Offshore trading in Indian indices to end in 6 months
MUMBAI: By the end of this summer, Dalal Street traders will no longer get Nifty rates from Singapore when they sip their morning cup of tea. The Nifty and Sensex, whose derivative contracts are traded in Singapore and Dubai, respectively, will stop the practice in the next six months as Mumbai bourses, the capital markets regulator and New Delhi are all concerned about business moving away from India's shores.
The National Stock Exchange (NSE), the Bombay Stock Exchange (BSE) and Metropolitan Stock Exchange, in a joint communication, said on Friday that they would not provide market data to any foreign exchange.
The exchanges said existing data licensing pacts with overseas bourses would be terminated immediately, subject to notice periods mentioned in the agreements.
"It is observed that for various reasons, the volumes in derivative trading based on Indian securities, including indices, have reached large proportions in some of the foreign jurisdictions, resulting in the migration of liquidity from India, which is not in the best interest of the Indian markets," the joint statement said.
NSE managing director Vikram Limaye told ET that the objective of this step is to "consolidate liquidity" in India. "There has been a concern surrounding the building up of liquidity offshore, which is not in the interest of Indian markets," he said.

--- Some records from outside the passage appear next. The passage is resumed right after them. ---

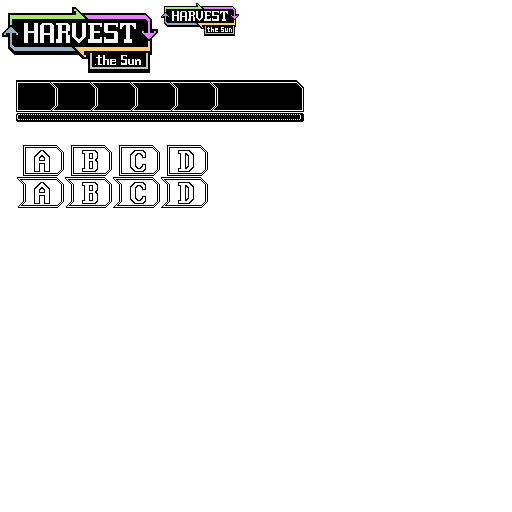
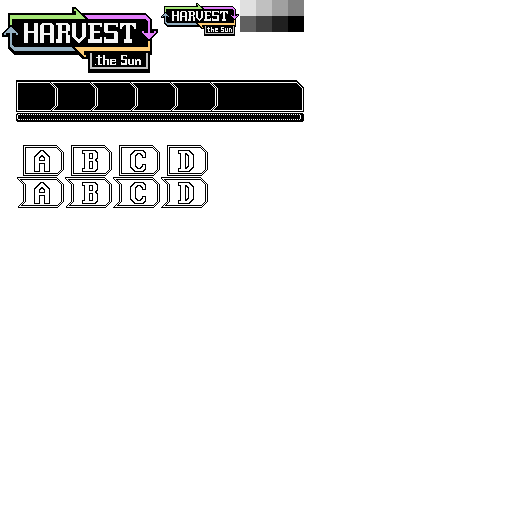
added basic dialog functionality

Changed region(s): [[0.4688, 0.0, 0.5938, 0.0625]]

diff --git a/src/game/dialog.py b/src/game/dialog.py
@@ -2,6 +2,14 @@ import src.game.ui as ui
 import src.game.const as const
 import src.game.spriteref as spriteref
 import src.engine.scenes as scenes
+import src.engine.sprites as sprites
+import src.engine.spritesheets as spritesheets
+import src.engine.renderengine as renderengine
+import src.game.colors as colors
+import src.engine.inputs as inputs
+import src.utils.util as util
+import src.game.globalstate as gs
+import configs
 
 
 class Speaker:
@@ -26,6 +34,18 @@ class DialogFragment:
         self.next_options.append((response, dialog_frag))
         return self
 
+    def get_next(self, answer):
+        for item in self.next_options:
+            if item[0] == answer:
+                return item[1]
+        return None
+
+    def get_next_by_idx(self, idx):
+        if 0 <= idx < len(self.next_options):
+            return self.next_options[idx][1]
+        else:
+            return None
+
     def get_speaker_sprites(self):
         if self.speaker_id is None:
             return []
@@ -47,34 +67,114 @@ def link(*frags):
 
 class DialogElement(ui.UiElement):
 
-    def __init__(self, dialog):
+    def __init__(self, dialog: DialogFragment):
         super().__init__()
         self.current_dialog = dialog
 
         self.current_dialog_ticks = 0
         self.selected_option = 0
 
+        self.bg_opacity = 0.85
+        self.bg_sprite = None
+
+        self.speaker_sprite = None
+        self.text_sprite = None
+
+        self.inset = 4
+
+    def _get_visible_text(self):
+        # TODO scrolling?
+        return self.current_dialog.text
+
+    def is_scrolling(self):
+        return False
+
+    def get_font(self):
+        return spritesheets.get_instance().get_sheet(spritesheets.DefaultFont.SHEET_ID)
+
+    def update_sprites(self):
+        xy = self.get_xy(absolute=True)
+        screen_size = renderengine.get_instance().get_game_size()
+        size = self.get_size()
+
+        if self.bg_sprite is None:
+            self.bg_sprite = sprites.ImageSprite.new_sprite(spriteref.UI_BG_LAYER, depth=10)
+        bg_model = spritesheets.get_instance().get_sheet(spritesheets.WhiteSquare.SHEET_ID).get_sprite(opacity=self.bg_opacity)
+        self.bg_sprite = self.bg_sprite.update(new_model=bg_model, new_x=xy[0], new_y=xy[1],
+                                               new_ratio=(size[0] / bg_model.width(), size[1] / bg_model.height()),
+                                               new_color=colors.PERFECT_BLACK)
+
+        if self.speaker_sprite is None:
+            self.speaker_sprite = sprites.ImageSprite.new_sprite(spriteref.UI_FG_LAYER)
+        speaker_id = self.current_dialog.speaker_id
+        all_sprites = spriteref.object_sheet().get_speaker_portrait_sprites(speaker_id)
+        speaker_img = all_sprites[gs.get_instance().anim_tick() // 8 % len(all_sprites)]
+
+        speaker_sc = 3
+        speaker_size = speaker_img.size(scale=speaker_sc)
+        self.speaker_sprite = self.speaker_sprite.update(new_model=speaker_img, new_x=xy[0] + self.inset,
+                                                         new_y=screen_size[1] - speaker_size[1],
+                                                         new_scale=speaker_sc)
+
+        text_xy = (xy[0] + speaker_size[0] + 2 * self.inset, xy[1] + self.inset)
+        text_size = ((xy[0] + size[0]) - text_xy[0] - self.inset, size[1] - 2 * self.inset)
+        visible_text = "\n".join(sprites.TextSprite.wrap_text_to_fit(self._get_visible_text(), text_size[0],
+                                                                     scale=1, font_lookup=self.get_font()))
+        if self.text_sprite is None:
+            self.text_sprite = sprites.TextSprite(spriteref.UI_FG_LAYER, 0, 0, "blah", font_lookup=self.get_font())
+        self.text_sprite.update(new_x=text_xy[0], new_y=text_xy[1], new_text=visible_text)
+
     def update(self):
-        pass
+        if inputs.get_instance().was_pressed((const.MENU_ACCEPT, const.JUMP, const.MENU_CANCEL)):
+            if self.is_scrolling():
+                if self.current_dialog_ticks > 5:
+                    self.current_dialog_ticks = 10000  # scroll to end
+            else:
+                self.go_to_next_dialog()
+
+    def go_to_next_dialog(self):
+        next = self.current_dialog.get_next_by_idx(self.selected_option)  # could be None
+        self.selected_option = 0
+        self.current_dialog_ticks = 0
+        self.current_dialog = next
+
+    def get_xy(self, absolute=False):
+        size = self.get_size()
+        screen_size = renderengine.get_instance().get_game_size()
+        return [0, screen_size[1] - size[1]]
 
     def get_size(self):
-        pass
+        screen_size = renderengine.get_instance().get_game_size()
+        return [screen_size[0], screen_size[1] // 3]
+
+    def all_sprites(self):
+        yield self.bg_sprite
+        yield self.speaker_sprite
+        yield self.text_sprite
 
 
 class DialogManager:
 
     def __init__(self):
-        self.active_dialog: DialogFragment = None
         self._ui: DialogElement = None
 
     def set_dialog(self, dialog_frag: DialogFragment):
-        self.active_dialog = dialog_frag
+        print("INFO: starting dialog {}".format(dialog_frag))
+        if dialog_frag is not None:
+            self._ui = DialogElement(dialog_frag)
+        else:
+            self._ui = None
 
     def update_sprites(self):
-        pass
+        if self._ui is not None:
+            self._ui.update_sprites()
 
     def update(self):
-        pass
+        if self._ui is not None:
+            self._ui.update_self_and_kids()
+
+        if self._ui is not None and self._ui.current_dialog is None:
+            self._ui = None
 
     def get_ui(self) -> DialogElement:
         return self._ui
@@ -87,7 +187,7 @@ class DialogManager:
             return []
 
     def is_active(self):
-        return self.active_dialog is not None
+        return self._ui is not None
 
 
 class DialogScene(scenes.Scene):
@@ -99,7 +199,7 @@ class DialogScene(scenes.Scene):
 
     def update_sprites(self):
         if self.dialog_manager.is_active():
-            self.update_sprites()
+            self.dialog_manager.update_sprites()
 
     def start_dialog(self, dialog_frag: DialogFragment):
         self.dialog_manager.set_dialog(dialog_frag)
@@ -121,6 +221,11 @@ class DialogScene(scenes.Scene):
             # only update the underlying scene if dialog is inactive.
             self.update_impl()
 
+        if configs.is_dev:
+            import pygame
+            if inputs.get_instance().was_pressed(pygame.K_F6):
+                self.dialog_manager.set_dialog(get_test_dialog())
+
     def update_impl(self):
         raise NotImplementedError()
 
@@ -133,6 +238,6 @@ class DialogScene(scenes.Scene):
 def get_test_dialog():
     return link(DialogFragment("Here's some test text.", speaker=Speaker.A),
                 DialogFragment("And here's a test reply.", speaker=Speaker.B),
-                DialogFragment("Dialog adds a lot of life to a game, don't you think?", speaker=Speaker.C),
+                DialogFragment("Dialog adds a lot of life to a game, don't you think? I'm just going to add a bit more text here to extend the length to make it wrap. The Glitch Mob is a great band don't you think?", speaker=Speaker.C),
                 DialogFragment("Life?", speaker=Speaker.D),
                 DialogFragment("Err... life-mimicking CPU cycles, I mean.", speaker=Speaker.C))

diff --git a/src/engine/inputs.py b/src/engine/inputs.py
@@ -77,8 +77,13 @@ class InputState:
             return any(map(lambda k: self.is_held(k), key))
         elif isinstance(key, keybinds.Binding):
             return key.is_held(self)
-        else:
+        elif isinstance(key, int):
             return key in self._held_keys
+        elif isinstance(key, str):
+            binding = keybinds.get_instance().get_binding(key)
+            return binding is not None and binding.is_held(self)
+        else:
+            raise ValueError("Unrecognized key type: {}".format(key))
     
     def time_held(self, key):
         """:param key - Binding, single key, or list of keys"""
@@ -86,24 +91,34 @@ class InputState:
             return max(map(lambda k: self.time_held(k), key))
         elif isinstance(key, keybinds.Binding):
             return key.time_held(self)
-        else:
+        elif isinstance(key, int):
             if key not in self._held_keys:
                 return -1
             else:
                 return self._current_time - self._held_keys[key]
+        elif isinstance(key, str):
+            binding = keybinds.get_instance().get_binding(key)
+            return binding is not None and binding.time_held(self)
+        else:
+            raise ValueError("Unrecognized key type: {}".format(key))
 
     def was_pressed(self, key):
-        """:param key - Binding, single key, or list of keys"""
+        """:param key - Binding, single key, the id of a binding, or a list/tuple of any of these"""
         if isinstance(key, list) or isinstance(key, tuple):
             for k in key:
-                if k in self._pressed_this_frame and self._pressed_this_frame[k] > 0:
+                if self.was_pressed(k):
                     return True
             return False
         elif isinstance(key, keybinds.Binding):
             return key.was_pressed(self)
-        else:
+        elif isinstance(key, int):
             # it's a single key, hopefully
             return key in self._pressed_this_frame and self._pressed_this_frame[key] > 0
+        elif isinstance(key, str):
+            binding = keybinds.get_instance().get_binding(key)
+            return binding is not None and binding.was_pressed(self)
+        else:
+            raise ValueError("Unrecognized key type: {}".format(key))
 
     def was_pressed_or_held_and_repeated(self, key, delay=configs.key_repeat_delay, freq=configs.key_repeat_period):
         if self.was_pressed(key):

diff --git a/src/game/spriteref.py b/src/game/spriteref.py
@@ -278,11 +278,11 @@ class _ObjectSheet(spritesheets.SpriteSheet):
         self.player_broken_pieces[const.PLAYER_HEAVY] = self._handle_rotated_player_pieces([624, 64, 8, 8], 8, 8, atlas, start_pos)
         self.player_broken_pieces[const.PLAYER_FLYING] = self._handle_rotated_player_pieces([624, 96, 8, 8], 6, 8, atlas, start_pos)
 
-        self.speaker_portraits[const.PLAYER_FAST] = [_img(176, 392 + i * 32, 24, 32) for i in range(0, 2)]
-        self.speaker_portraits[const.PLAYER_SMALL] = [_img(176 + 24, 392 + i * 32, 24, 32) for i in range(0, 2)]
-        self.speaker_portraits[const.PLAYER_HEAVY] = [_img(176 + 24 * 2, 392 + i * 32, 24, 32) for i in range(0, 2)]
+        self.speaker_portraits[const.PLAYER_FAST] = [_img(176, 392 + i * 32, 24, 32, offs=start_pos) for i in range(0, 2)]
+        self.speaker_portraits[const.PLAYER_SMALL] = [_img(176 + 24, 392 + i * 32, 24, 32, offs=start_pos) for i in range(0, 2)]
+        self.speaker_portraits[const.PLAYER_HEAVY] = [_img(176 + 24 * 2, 392 + i * 32, 24, 32, offs=start_pos) for i in range(0, 2)]
         player_d_portrait_width = 25  # needed another pixel, sue me~
-        self.speaker_portraits[const.PLAYER_FLYING] = [_img(176 + 24 * 3, 392 + i * 32, player_d_portrait_width, 32) for i in range(0, 2)]
+        self.speaker_portraits[const.PLAYER_FLYING] = [_img(176 + 24 * 3, 392 + i * 32, player_d_portrait_width, 32, offs=start_pos) for i in range(0, 2)]
 
         temp = self._handle_rotated_player_pieces([624, 128, 8, 8], 2, 8, atlas, start_pos)
         self.thin_block_broken_pieces_horz = temp[0]
@@ -527,6 +527,9 @@ class _UiSheet(spritesheets.SpriteSheet):
         self._character_card_animations = {}    # (boolean first, boolean: last) -> list of ImageModel
         self._character_card_anim_done = None
 
+        self.translucent_squares = []
+        self.translucent_pixels = []
+
     def get_size(self, img_size):
         size = super().get_size(img_size)
         bar_size = _UiSheet.N_PROGRESS_BARS * 6
@@ -575,6 +578,8 @@ class _UiSheet(spritesheets.SpriteSheet):
                              decay_chance_provider=lambda frm_idx, xy: 0.1 - (0.08 * frm_idx / n_frames))
         for r in rects_drawn:
             self.top_panel_progress_bars.append(_img(r[0], r[1], r[2], r[3], offs=(0, 0)))
+
+
 
     def get_character_card_sprite(self, player_type, is_first):
         return self._character_cards[(player_type.get_id(), is_first)]

diff --git a/src/game/menus.py b/src/game/menus.py
@@ -732,6 +732,7 @@ class RealGameScene(_BaseGameScene, dialog.DialogScene):
         """
         self._state = _GameState(bp)
 
+        # babby's first attempt at multiple inheritance
         _BaseGameScene.__init__(self)
         dialog.DialogScene.__init__(self)
 
@@ -757,11 +758,12 @@ class RealGameScene(_BaseGameScene, dialog.DialogScene):
             self._on_level_exit()
 
     def update_sprites(self):
-        super().update_sprites()
+        _BaseGameScene.update_sprites(self)
+        dialog.DialogScene.update_sprites(self)
         self._update_ui()
 
     def update(self):
-        dialog.DialogScene.update(self)  # babby's first attempt at multiple inheritance
+        dialog.DialogScene.update(self)
 
     def update_impl(self):
         if self._queued_next_world is not None:
@@ -902,7 +904,9 @@ class RealGameScene(_BaseGameScene, dialog.DialogScene):
         self._progress_bar_ui.update()
 
     def all_sprites(self):
-        for spr in super().all_sprites():
+        for spr in _BaseGameScene.all_sprites(self):
+            yield spr
+        for spr in dialog.DialogScene.all_sprites(self):
             yield spr
         if self._top_panel_ui is not None:
             for spr in self._top_panel_ui.all_sprites():

diff --git a/src/engine/keybinds.py b/src/engine/keybinds.py
@@ -33,6 +33,12 @@ class KeyBindings:
             keylist = util.listify(binding)
             self._binds[action_code] = Binding(keylist)
 
+    def get_binding(self, action_code):
+        if action_code in self._binds:
+            return self._binds[action_code]
+        else:
+            return None
+
     def set_global_action(self, key, name, action):
         if action is None:
             if key in self._global_bindings:

diff --git a/src/engine/spritesheets.py b/src/engine/spritesheets.py
@@ -256,7 +256,7 @@ class SpriteAtlas:
     def add_sheet(self, sheet):
         self._sheets[sheet.get_sheet_id()] = sheet
 
-    def get_sheet(self, sheet_id):
+    def get_sheet(self, sheet_id) -> SpriteSheet:
         if sheet_id in self._sheets:
             return self._sheets[sheet_id]
         else:

diff --git a/src/engine/sprites.py b/src/engine/sprites.py
@@ -351,8 +351,8 @@ class ImageModel:
     def rect(self):
         return self._rect
         
-    def size(self):
-        return (self.w, self.h)
+    def size(self, scale=1):
+        return (self.w * scale, self.h * scale)
         
     def width(self):
         return self.w

diff --git a/src/game/globalstate.py b/src/game/globalstate.py
@@ -1,5 +1,4 @@
 import src.engine.globaltimer as globaltimer
-import src.game.dialog as dialog
 
 
 class SaveAndLoadJsonBlob:

diff --git a/README.md b/README.md
@@ -3,6 +3,8 @@ A platformer about robots.
 
 Here are the five most recent gifs committed:
 
+![094-dialog.gif](gifs/094-dialog.gif?raw=true "094-dialog")
+
 ![093-falling-blocks.gif](gifs/093-falling-blocks.gif?raw=true "093-falling-blocks")
 
 ![093-cinematics.gif](gifs/093-cinematics.gif?raw=true "093-cinematics")
@@ -10,5 +12,3 @@ Here are the five most recent gifs committed:
 ![092-overworld-transitions.gif](gifs/092-overworld-transitions.gif?raw=true "092-overworld-transitions")
 
 ![091-level-previews.gif](gifs/091-level-previews.gif?raw=true "091-level-previews")
-
-![090-multi-overworld.gif](gifs/090-multi-overworld.gif?raw=true "090-multi-overworld")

Limaye said NSE will give Singapore Exchange, or SGX, six months to terminate the licensing agreement. India's largest exchange has a contract with SGX that allows futures and options on the Nifty to trade in Singapore.
"Data can be provided by Indian exchanges provided if the end use of the data is not for trading and settlement of offshore derivative contracts," Limaye said.
In the past few years, activity in Nifty futures on Singapore Exchange has exceeded that on the NSE. Foreign investors, who wish to bet on India's main stock index without registering with the Securities and Exchange Board of India (Sebi), trade on SGX Nifty futures because of cheaper costs, higher liquidity and better tax rates in the island city. For Indian traders, the SGX Nifty futures that start trading before NSE Nifty every morning act as a directional cue on foreign investor sentiment. The open interest, or outstanding positions, in SGX Nifty is 70-75% more than the total open interest in Nifty futures back home, said Yogesh Radke, head of alternative and quantitative research at Edelweiss Securities.
Although the exchanges, Sebi, and the government have been concerned about the rising activity in Singapore for a while, SGX's recent proposal to launch single stock futures tracking the movements of Indian companies may have triggered Mumbai's decision to scrap the licence agreements.
"The government and Sebi have been worried about our markets being exported to other jurisdictions. Exchanges have kept Sebi in the loop about the decision," said a senior official at the regulator.
Stock futures contribute about 85% to the futures turnover on local exchanges. The launch of stock futures contracts in Singapore would have resulted in a shift in activity overseas. "This is a precautionary step… against SGX planning to trade individual stock futures as that would have created extreme volatility, and could have had an impact on volumes along with migration of liquidity," said Motilal Oswal Financial's derivatives analyst Chandan Taparia.
Analysts said once the licences are terminated, activity could shift from SGX futures to local exchanges. But the move could also put off foreign investors trading through SGX futures.
"A chunk of the activity that was happening in Singapore will shift to Indian exchanges. Volumes will go up here and volatility could reduce," said Shubham Agarwal, chief executive officer, Quantsapp, an algorithm analytics firm. "But it could also put off a lot of foreign investors who were trading only in Nifty SGX. They might lose interest in betting on India."
If foreign investors decide to trade in Nifty futures on the NSE, it would also boost their tax compliance. "If Indian instruments are traded outside, the taxation department does not have any hold on trades happening there. This is a welcome step in terms of higher compliance… and better liquidity on the screen," said Radke. "FIIs will always like to go to out-of-tax jurisdictions. Here they will have to pay taxes and comply with the law of the land."
The move could also be aimed at kick-starting activity in the recently launched Gujarat International Finance Tec (GIFT) City, the government's ambitious project.
To be sure, some market participants considered the step protectionist.
"In a way, the step by the Indian exchanges is a bit strange in today's times because worldwide, everybody is liberalising," said Quantsapp's Agarwal.